- YOUR INSTRUCTIONS: Could you print, exactly as they stand, the lines from the one holding "deprecate partialLoad()" to the end of the data below, and nothing more?

- WORKING DATA:
────
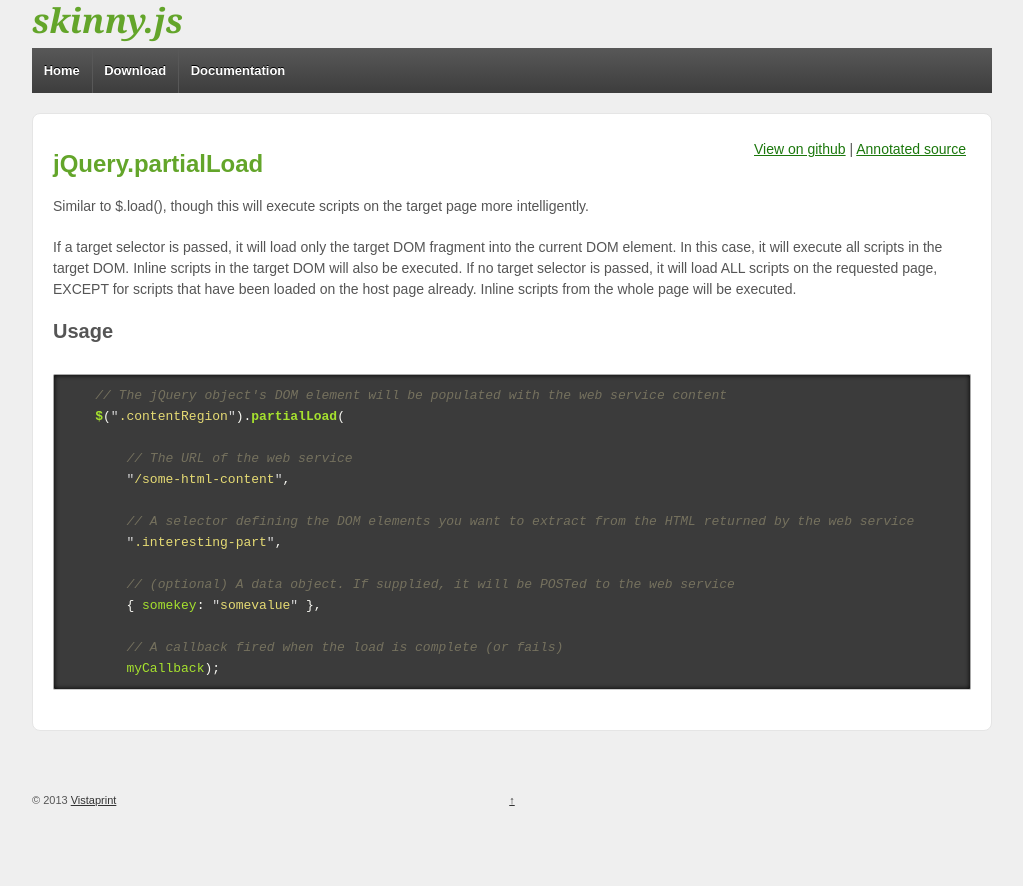
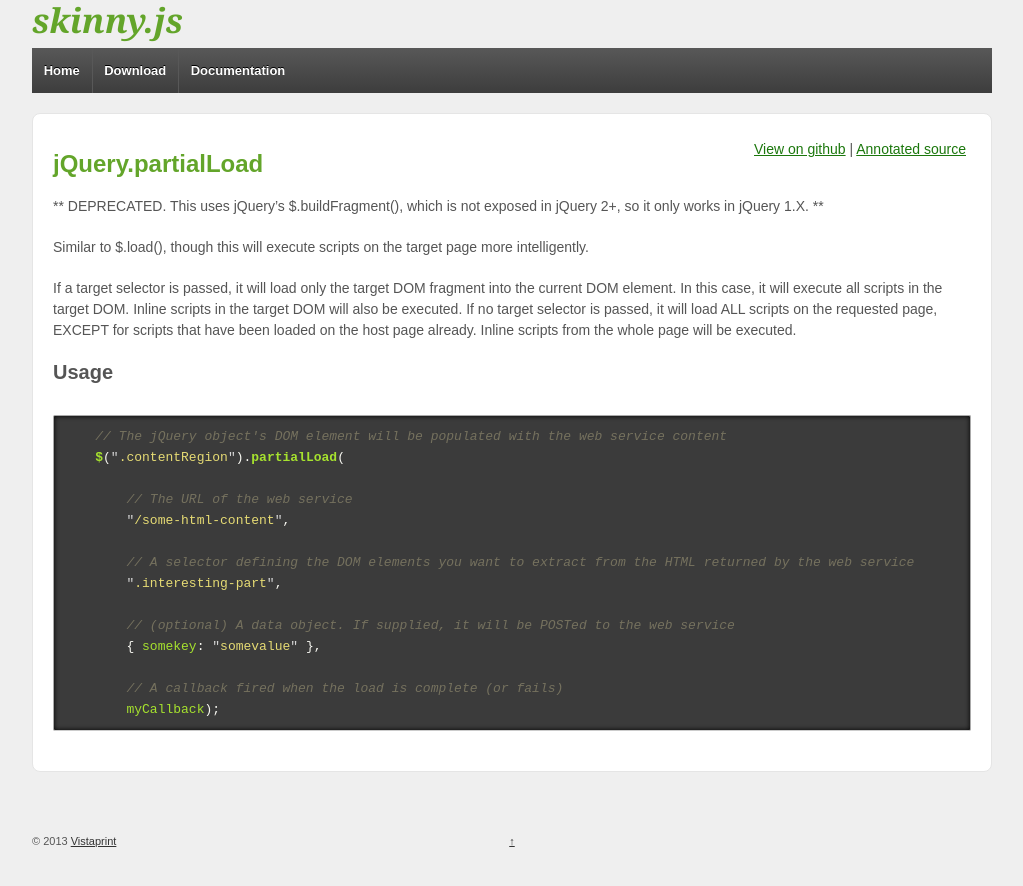
Before and after one commit to vistaprint/SkinnyJSSite, a Jekyll site: the page built from site/jquery.partialLoad.md, in a window 1280 px wide. Shown: the top 886 px of the page, without its empty margins (128-1151 px from the left). Built offline with Jekyll 4.4.1, drawn with Linux system fonts in a browser that asks for light colours.

Commit message:
deprecate partialLoad()

```diff
--- a/site/jquery.partialLoad.md
+++ b/site/jquery.partialLoad.md
@@ -4,6 +4,8 @@
 ---
 
 ## jQuery.partialLoad
+
+** DEPRECATED. This uses jQuery's $.buildFragment(), which is not exposed in jQuery 2+, so it only works in jQuery 1.X. **
 
 Similar to $.load(), though this will execute scripts on the target page more intelligently.
 
```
────
- ANSWER SECTION:
deprecate partialLoad()

```diff
--- a/site/jquery.partialLoad.md
+++ b/site/jquery.partialLoad.md
@@ -4,6 +4,8 @@
 ---
 
 ## jQuery.partialLoad
+
+** DEPRECATED. This uses jQuery's $.buildFragment(), which is not exposed in jQuery 2+, so it only works in jQuery 1.X. **
 
 Similar to $.load(), though this will execute scripts on the target page more intelligently.
 
```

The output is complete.